Uncertain times

To many of us, these times feel as uncertain as any in the past – uncertainty breeds apprehension and anxiety. It is natural to feel this way as much is still unknown (or agreed upon by the experts) about this virus, a remedy, and the impacts to the global economy. Our civil liberties are being heavily constrained to ‘flatten the curve’ and some even worry that life may never return to normal once this current crisis is over.

What we do know:

  • Australia is weathering this health crisis well to date – at time of writing, Australia has some 6,108 known coronavirus cases with 51 deaths nationally (Johns Hopkins University). Though we must be cognisant of the compound (exponential) function that virus transmission can follow, the early signs are that Australia is well placed to avert the most extreme forecasts of loss of life due to coronavirus.
  • The Australian Government’s balance sheet is extremely strong by international standards with Net Debt to GDP of 42%. This means the Government, via the Treasury and independent Reserve Bank functions, can step in and deliver stimulus to those most severely financially impacted during this period. To date, this has included direct cash payments into people’s bank accounts and lowering cash rates to influence cheaper borrowing costs for those who have debt. Additionally, the Australian currency floats and is not fixed against any other global currency. This means that it will act as a very good shock absorber during this period as Australian assets, services and production become more attractive from an international perspective through a lower Australian dollar.
  • Markets have re-priced aggressively with the silver lining that expected long-term investment returns have increased – major asset classes ranging from Property and Infrastructure through to Australian and International shares have all re-priced downward anywhere from 15%-40% at recent troughs. All else remaining equal, these lower prices necessarily mean stronger expected long-term future returns on capital invested today.

 

Some perspective – How is the ‘average’ Australian faring compared to me?
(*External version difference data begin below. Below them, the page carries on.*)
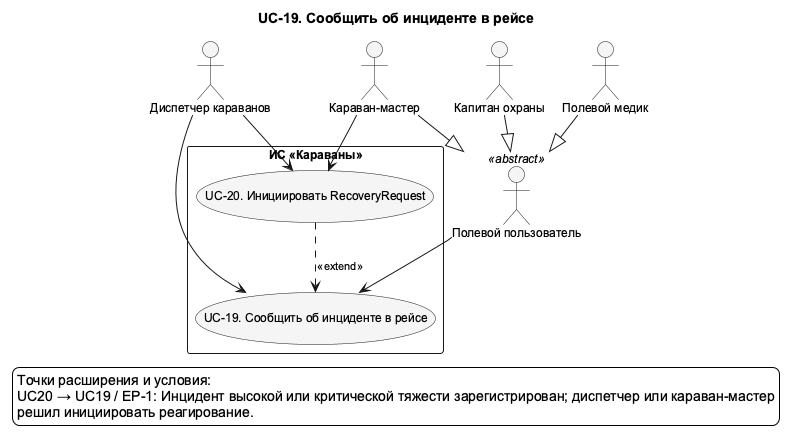
The PlantUML diagram docs/diagrams/out/UC_19_Detail.png in granikartem/MPI, before a commit. Its diagram source:
```plantuml
@startuml UC_19_Detail
!pragma layout smetana
skinparam shadowing false
skinparam defaultFontName Arial
skinparam defaultFontSize 12
skinparam backgroundColor white
skinparam nodesep 75
skinparam ranksep 100
skinparam ArrowFontSize 11
skinparam usecaseBackgroundColor #F5F5F5
skinparam activityBackgroundColor #F5F5F5
top to bottom direction
title UC-19. Сообщить об инциденте в рейсе

actor "Диспетчер караванов" as Dispatcher
actor "Караван-мастер" as CaravanMaster
actor "Капитан охраны" as SecurityCaptain
actor "Полевой медик" as Medic
actor "Полевой пользователь" as FieldUser <<abstract>>
rectangle "ИС «Караваны»" as SystemBoundary {
  usecase "UC-19. Сообщить об инциденте в рейсе" as UC19
  usecase "UC-20. Инициировать RecoveryRequest" as UC20
}
UC20 ..> UC19 : <<extend>>
Dispatcher --> UC20
CaravanMaster --> UC20
FieldUser --> UC19
Dispatcher --> UC19
CaravanMaster --|> FieldUser
SecurityCaptain --|> FieldUser
Medic --|> FieldUser
legend bottom
  Точки расширения и условия:
  UC20 → UC19 / EP-1: Инцидент высокой или критической тяжести зарегистрирован; диспетчер или караван-мастер
  решил инициировать реагирование.
endlegend
@enduml
```
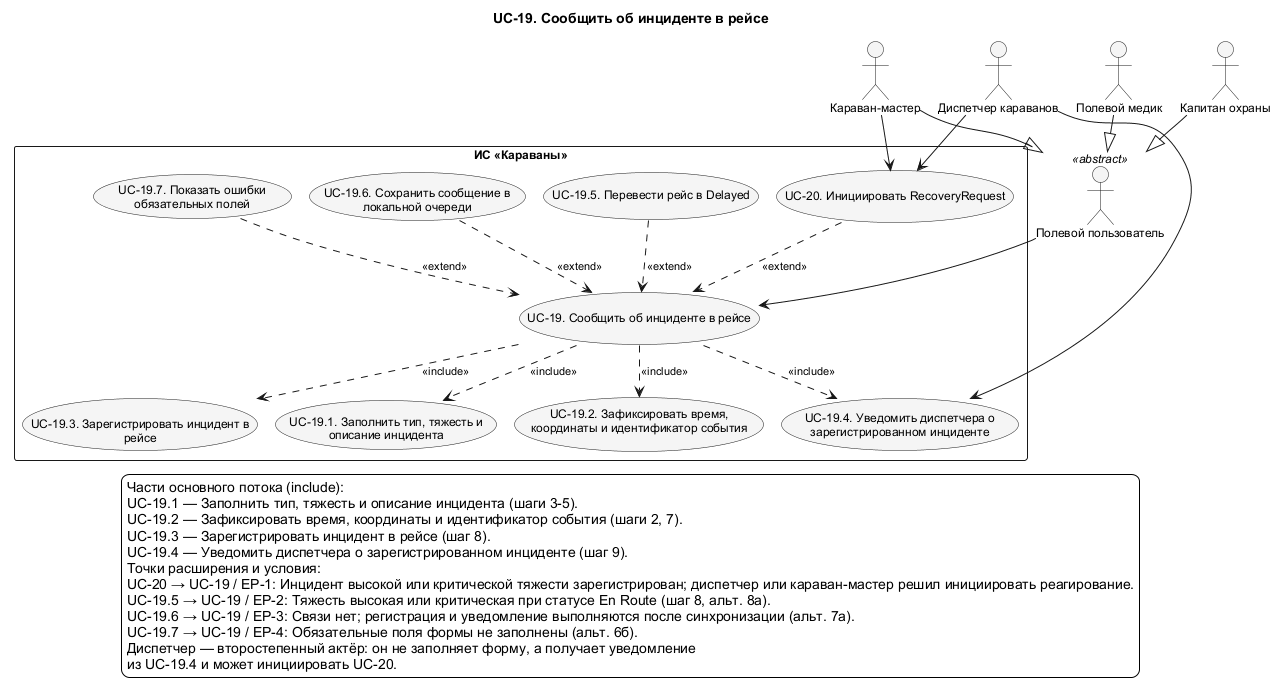
The same file after the commit.

What changed in the source:
```diff
@@ -12,26 +12,49 @@
 top to bottom direction
 title UC-19. Сообщить об инциденте в рейсе
 
-actor "Диспетчер караванов" as Dispatcher
 actor "Караван-мастер" as CaravanMaster
 actor "Капитан охраны" as SecurityCaptain
 actor "Полевой медик" as Medic
 actor "Полевой пользователь" as FieldUser <<abstract>>
+actor "Диспетчер караванов" as Dispatcher
 rectangle "ИС «Караваны»" as SystemBoundary {
   usecase "UC-19. Сообщить об инциденте в рейсе" as UC19
   usecase "UC-20. Инициировать RecoveryRequest" as UC20
+  usecase "UC-19.1. Заполнить тип, тяжесть и\nописание инцидента" as UC19_1
+  usecase "UC-19.2. Зафиксировать время,\nкоординаты и идентификатор события" as UC19_2
+  usecase "UC-19.3. Зарегистрировать инцидент в\nрейсе" as UC19_3
+  usecase "UC-19.4. Уведомить диспетчера о\nзарегистрированном инциденте" as UC19_4
+  usecase "UC-19.5. Перевести рейс в Delayed" as UC19_5
+  usecase "UC-19.6. Сохранить сообщение в\nлокальной очереди" as UC19_6
+  usecase "UC-19.7. Показать ошибки\nобязательных полей" as UC19_7
 }
 UC20 ..> UC19 : <<extend>>
+UC19 ..> UC19_1 : <<include>>
+UC19 ..> UC19_2 : <<include>>
+UC19 ..> UC19_3 : <<include>>
+UC19 ..> UC19_4 : <<include>>
+UC19_5 ..> UC19 : <<extend>>
+UC19_6 ..> UC19 : <<extend>>
+UC19_7 ..> UC19 : <<extend>>
+FieldUser --> UC19
+Dispatcher --> UC19_4
 Dispatcher --> UC20
 CaravanMaster --> UC20
-FieldUser --> UC19
-Dispatcher --> UC19
 CaravanMaster --|> FieldUser
 SecurityCaptain --|> FieldUser
 Medic --|> FieldUser
 legend bottom
+  Части основного потока (include):
+  UC-19.1 — Заполнить тип, тяжесть и описание инцидента (шаги 3-5).
+  UC-19.2 — Зафиксировать время, координаты и идентификатор события (шаги 2, 7).
+  UC-19.3 — Зарегистрировать инцидент в рейсе (шаг 8).
+  UC-19.4 — Уведомить диспетчера о зарегистрированном инциденте (шаг 9).
   Точки расширения и условия:
-  UC20 → UC19 / EP-1: Инцидент высокой или критической тяжести зарегистрирован; диспетчер или караван-мастер
-  решил инициировать реагирование.
+  UC-20 → UC-19 / EP-1: Инцидент высокой или критической тяжести зарегистрирован; диспетчер или караван-мастер решил инициировать реагирование.
+  UC-19.5 → UC-19 / EP-2: Тяжесть высокая или критическая при статусе En Route (шаг 8, альт. 8а).
+  UC-19.6 → UC-19 / EP-3: Связи нет; регистрация и уведомление выполняются после синхронизации (альт. 7а).
+  UC-19.7 → UC-19 / EP-4: Обязательные поля формы не заполнены (альт. 6б).
+  Диспетчер — второстепенный актёр: он не заполняет форму, а получает уведомление
+  из UC-19.4 и может инициировать UC-20.
 endlegend
 @enduml
```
Clients often ask us questions along the lines of “where do I sit in the overall scheme of things” – referring to how their position benchmarks against broader Australia, or a cohort they particularly align to. Our response will invariably reinforce that benchmarking to personal goals (and not someone else’s) is the key. What becomes clear through an objective assessment (and almost without exception) is our clients are strongly positioned to meet their financial and lifestyle goals.

However, it is humbling to remind ourselves of our fortunate position relative to the broader population and perspective.

 

Some sobering statistics on broader Australia and observed behaviours during this coronavirus crisis; 
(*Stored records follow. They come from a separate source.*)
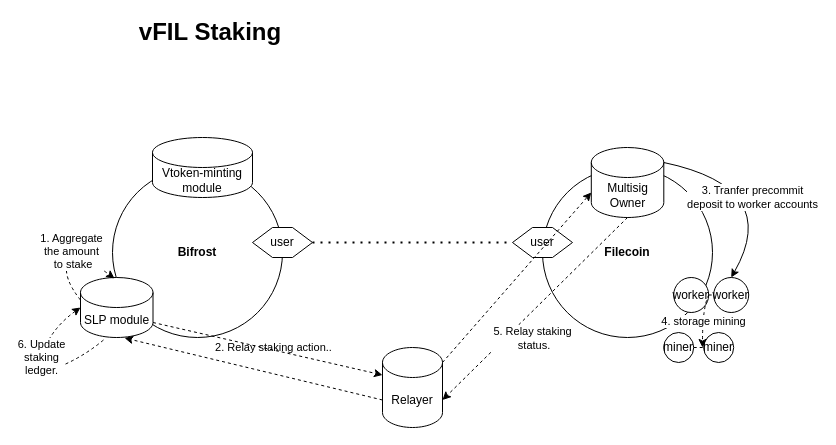
Before: vfil-staking-multisig.drawio in herryho/flowchars, a draw.io diagram. Source tidied: cells renumbered, new cells numbered last; positions are measured from the earlier drawing's top-left corner, leaving out a move shared by most shapes. Both pictures are drawn from the tidied source at 100%, with x=0, y=0 at pixel (32, 17).
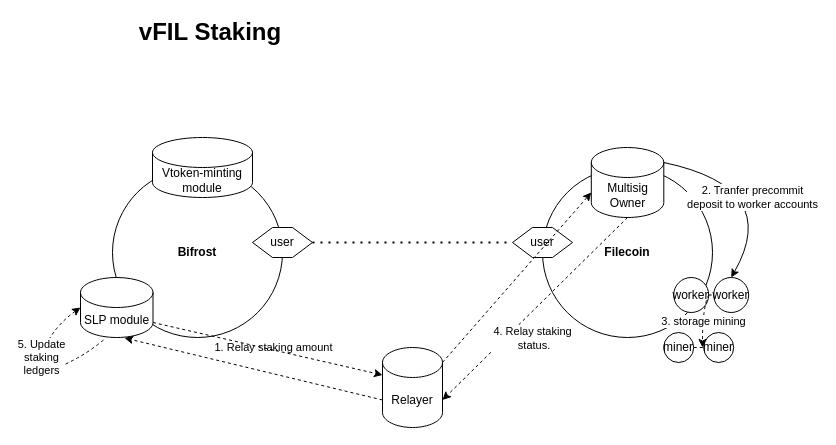
The same diagram, later.

The change refers to these unchanged cells:
```xml
<mxCell id="2" value="&lt;b&gt;Bifrost&lt;/b&gt;" style="ellipse;whiteSpace=wrap;html=1;" parent="1" vertex="1">
  <mxGeometry x="80" y="150" width="170" height="170" as="geometry" />
</mxCell>
<mxCell id="9" value="SLP module" style="shape=cylinder3;whiteSpace=wrap;html=1;boundedLbl=1;backgroundOutline=1;size=15;" parent="1" vertex="1">
  <mxGeometry x="48" y="260" width="72.5" height="60" as="geometry" />
</mxCell>
<mxCell id="14" style="endArrow=classic;html=1;rounded=0;dashed=1;entryX=0;entryY=0;entryDx=0;entryDy=45;entryPerimeter=0;exitX=1;exitY=0;exitDx=0;exitDy=15;exitPerimeter=0;" parent="1" edge="1" source="10" target="7">
  <mxGeometry relative="1" as="geometry" />
</mxCell>
<mxCell id="21" style="curved=1;endArrow=classic;html=1;rounded=0;exitX=1;exitY=0;exitDx=0;exitDy=15;exitPerimeter=0;entryX=0.5;entryY=0;entryDx=0;entryDy=0;" parent="1" edge="1" source="7" target="18">
  <mxGeometry relative="1" as="geometry">
    <Array as="points">
      <mxPoint x="750" y="170" />
    </Array>
  </mxGeometry>
</mxCell>
<mxCell id="23" style="curved=1;endArrow=classic;html=1;rounded=0;exitX=1;exitY=0.5;exitDx=0;exitDy=0;dashed=1;" parent="1" edge="1" source="8">
  <mxGeometry relative="1" as="geometry">
    <mxPoint x="670" y="330" as="targetPoint" />
    <Array as="points">
      <mxPoint x="670" y="290" />
    </Array>
  </mxGeometry>
</mxCell>
<mxCell id="25" style="endArrow=classic;html=1;rounded=0;dashed=1;exitX=0.5;exitY=1;exitDx=0;exitDy=0;exitPerimeter=0;entryX=1;entryY=0;entryDx=0;entryDy=52.5;entryPerimeter=0;" parent="1" edge="1" source="7" target="10">
  <mxGeometry relative="1" as="geometry" />
</mxCell>
<mxCell id="28" style="curved=1;endArrow=classic;html=1;rounded=0;dashed=1;entryX=0;entryY=0.5;entryDx=0;entryDy=0;entryPerimeter=0;exitX=0.317;exitY=1.042;exitDx=0;exitDy=0;exitPerimeter=0;" parent="1" edge="1" source="9" target="9">
  <mxGeometry relative="1" as="geometry">
    <Array as="points">
      <mxPoint x="50" y="340" />
      <mxPoint y="360" />
      <mxPoint x="20" y="310" />
    </Array>
  </mxGeometry>
</mxCell>
```

Change to the diagram source:
```diff
@@
-    <mxCell id="15" value="2. Relay staking action.." style="edgeLabel;html=1;align=center;verticalAlign=middle;" parent="14" vertex="1">
+    <mxCell id="15" value="1. Relay staking amount" style="edgeLabel;html=1;align=center;verticalAlign=middle;" parent="14" vertex="1">
       <mxGeometry x="0.15" y="-1" relative="1" as="geometry">
         <mxPoint x="-256" y="82" as="offset" />
       </mxGeometry>
     </mxCell>
@@
-    <mxCell id="22" value="3. Tranfer precommit&lt;br&gt;deposit to worker accounts" style="edgeLabel;html=1;align=center;verticalAlign=middle;" parent="21" vertex="1">
+    <mxCell id="22" value="2. Tranfer precommit&lt;br&gt;deposit to worker accounts" style="edgeLabel;html=1;align=center;verticalAlign=middle;" parent="21" vertex="1">
       <mxGeometry x="-0.31" y="-18" relative="1" as="geometry">
         <mxPoint x="16" y="1" as="offset" />
       </mxGeometry>
     </mxCell>
@@
-    <mxCell id="24" value="4. storage mining" style="edgeLabel;html=1;align=center;verticalAlign=middle;" parent="23" vertex="1">
+    <mxCell id="24" value="3. storage mining" style="edgeLabel;html=1;align=center;verticalAlign=middle;" parent="23" vertex="1">
       <mxGeometry relative="1" as="geometry" />
     </mxCell>
@@
-    <mxCell id="26" value="5. Relay staking&lt;br&gt;&amp;nbsp;status." style="edgeLabel;html=1;align=center;verticalAlign=middle;" parent="25" vertex="1">
+    <mxCell id="26" value="4. Relay staking&lt;br&gt;&amp;nbsp;status." style="edgeLabel;html=1;align=center;verticalAlign=middle;" parent="25" vertex="1">
       <mxGeometry x="0.01" y="3" relative="1" as="geometry">
         <mxPoint x="-4" y="26" as="offset" />
       </mxGeometry>
     </mxCell>
@@
-    <mxCell id="29" value="6. Update&lt;br&gt;staking&lt;br&gt;ledger." style="edgeLabel;html=1;align=center;verticalAlign=middle;" parent="28" vertex="1">
+    <mxCell id="29" value="5. Update&lt;br&gt;staking&lt;br&gt;ledgers" style="edgeLabel;html=1;align=center;verticalAlign=middle;" parent="28" vertex="1">
       <mxGeometry x="0.1" y="-5" relative="1" as="geometry">
         <mxPoint x="-1" y="-11" as="offset" />
       </mxGeometry>
     </mxCell>
-    <mxCell id="30" value="1. Aggregate&lt;br&gt;the amount&lt;br&gt;&amp;nbsp;to stake" style="curved=1;endArrow=classic;html=1;rounded=0;exitX=0;exitY=0;exitDx=0;exitDy=22.5;exitPerimeter=0;entryX=0.012;entryY=0.653;entryDx=0;entryDy=0;entryPerimeter=0;dashed=1;" parent="1" edge="1" source="9" target="2">
-      <mxGeometry relative="1" as="geometry">
-        <Array as="points">
-          <mxPoint x="30" y="260" />
-          <mxPoint x="40" y="230" />
-        </Array>
-      </mxGeometry>
-    </mxCell>
```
  • Australians aged between 60-64 are retiring with a median superannuation balance of $154,453 for males and $122,848 for females (Australian Superannuation Funds Association figures 2019) – this figure is well short of ASFA’s stated ‘comfortable retirement goal’ of $545,000 for a single person.

 

  • Many Australians without a financial adviser (partner) often panic and switch their investments to cash, effectively tearing up their ‘wealth accumulation plan’. Industry fund Sunsuper has seen ‘overwhelming flow’ of unadvised members flocking to cash in recent weeks (Professional Planner magazine 25 March 2020). What this means in practice is that many investors have ridden the market decline down 30%+, sold their (often modest) investment net egg to cash and crystallised losses – this panicked behaviour will undoubtedly result in them missing the recovery on the way back up.

 

Unfortunately, such behaviours are entirely predictable as history has illustrated through the great depression, 1987 stock market crash and Global Financial Crisis.  More wealth was transferred from ‘weak hands’ to ‘strong hands’ (those with ample cash reserves who adhered to a disciplined plan) during these periods than at any other times in modern history.

What should I be doing right now?

Focus on your health, your family and your friends – these are without question the most important issues.

There are many in our community feeling the pinch right now – financially, emotionally and physically. Some of these individuals may be your family members or friends. Stay connected and take advantage of opportunities to assist where you are comfortable doing so.

Of course, you should remain mindful of your own long-term objectives and aspirations throughout this period and part of this process will include discussing, reviewing and adjusting your financial plan as appropriate.

We remain available via email, phone or video conferencing if you (a family member or close friend) needs to talk.

We are all in this together and collectively will overcome these challenges.  Stay well and we hope you have a restful Easter with your family close by.

Kind regards,

Sam Adams and Glen Orbell

6

Like This